**About this exercise**: Carry none of the pictures over; write out the complete data exactly.
START Materials provided
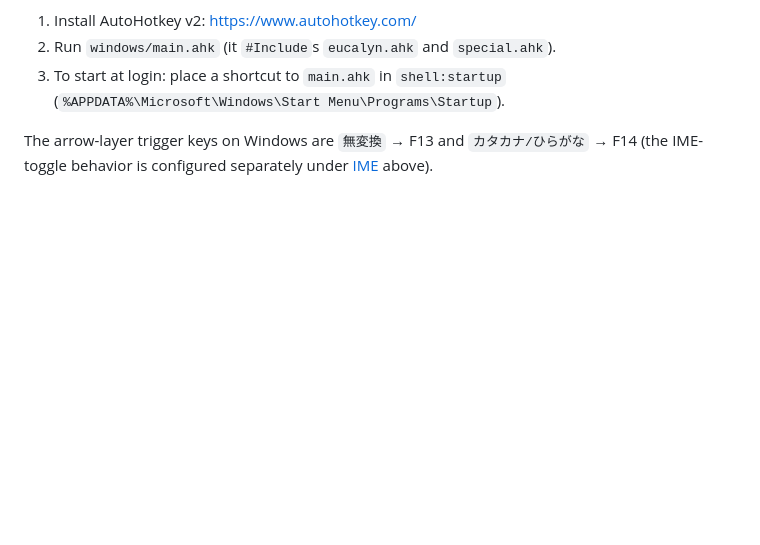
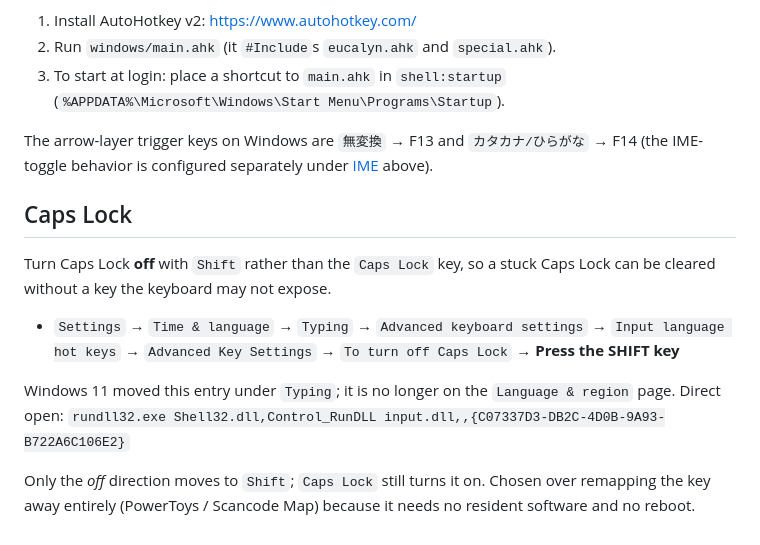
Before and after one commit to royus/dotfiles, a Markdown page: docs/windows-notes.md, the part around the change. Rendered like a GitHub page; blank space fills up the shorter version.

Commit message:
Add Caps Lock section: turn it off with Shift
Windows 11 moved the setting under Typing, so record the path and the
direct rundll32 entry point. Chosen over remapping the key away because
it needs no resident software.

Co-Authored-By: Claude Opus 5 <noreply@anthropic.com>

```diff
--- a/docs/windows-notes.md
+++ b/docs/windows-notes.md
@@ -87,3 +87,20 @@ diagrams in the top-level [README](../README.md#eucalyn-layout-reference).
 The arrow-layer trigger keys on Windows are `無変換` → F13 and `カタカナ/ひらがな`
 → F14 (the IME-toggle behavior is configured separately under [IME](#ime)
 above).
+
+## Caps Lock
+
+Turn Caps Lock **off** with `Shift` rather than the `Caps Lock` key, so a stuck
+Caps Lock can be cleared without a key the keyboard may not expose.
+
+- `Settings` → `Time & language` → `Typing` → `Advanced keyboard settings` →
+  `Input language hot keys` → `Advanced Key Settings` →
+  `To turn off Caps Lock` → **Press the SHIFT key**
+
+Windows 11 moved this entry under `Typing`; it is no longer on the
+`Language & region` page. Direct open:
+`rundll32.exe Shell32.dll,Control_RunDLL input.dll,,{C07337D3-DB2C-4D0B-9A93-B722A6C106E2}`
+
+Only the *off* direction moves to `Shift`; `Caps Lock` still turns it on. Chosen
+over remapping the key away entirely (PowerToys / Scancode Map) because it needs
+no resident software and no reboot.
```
END Materials provided
**Worked solution**:
Before and after one commit to royus/dotfiles, a Markdown page: docs/windows-notes.md, the part around the change. Rendered like a GitHub page; blank space fills up the shorter version.

Commit message:
Add Caps Lock section: turn it off with Shift
Windows 11 moved the setting under Typing, so record the path and the
direct rundll32 entry point. Chosen over remapping the key away because
it needs no resident software.

Co-Authored-By: Claude Opus 5 <noreply@anthropic.com>

```diff
--- a/docs/windows-notes.md
+++ b/docs/windows-notes.md
@@ -87,3 +87,20 @@ diagrams in the top-level [README](../README.md#eucalyn-layout-reference).
 The arrow-layer trigger keys on Windows are `無変換` → F13 and `カタカナ/ひらがな`
 → F14 (the IME-toggle behavior is configured separately under [IME](#ime)
 above).
+
+## Caps Lock
+
+Turn Caps Lock **off** with `Shift` rather than the `Caps Lock` key, so a stuck
+Caps Lock can be cleared without a key the keyboard may not expose.
+
+- `Settings` → `Time & language` → `Typing` → `Advanced keyboard settings` →
+  `Input language hot keys` → `Advanced Key Settings` →
+  `To turn off Caps Lock` → **Press the SHIFT key**
+
+Windows 11 moved this entry under `Typing`; it is no longer on the
+`Language & region` page. Direct open:
+`rundll32.exe Shell32.dll,Control_RunDLL input.dll,,{C07337D3-DB2C-4D0B-9A93-B722A6C106E2}`
+
+Only the *off* direction moves to `Shift`; `Caps Lock` still turns it on. Chosen
+over remapping the key away entirely (PowerToys / Scancode Map) because it needs
+no resident software and no reboot.
```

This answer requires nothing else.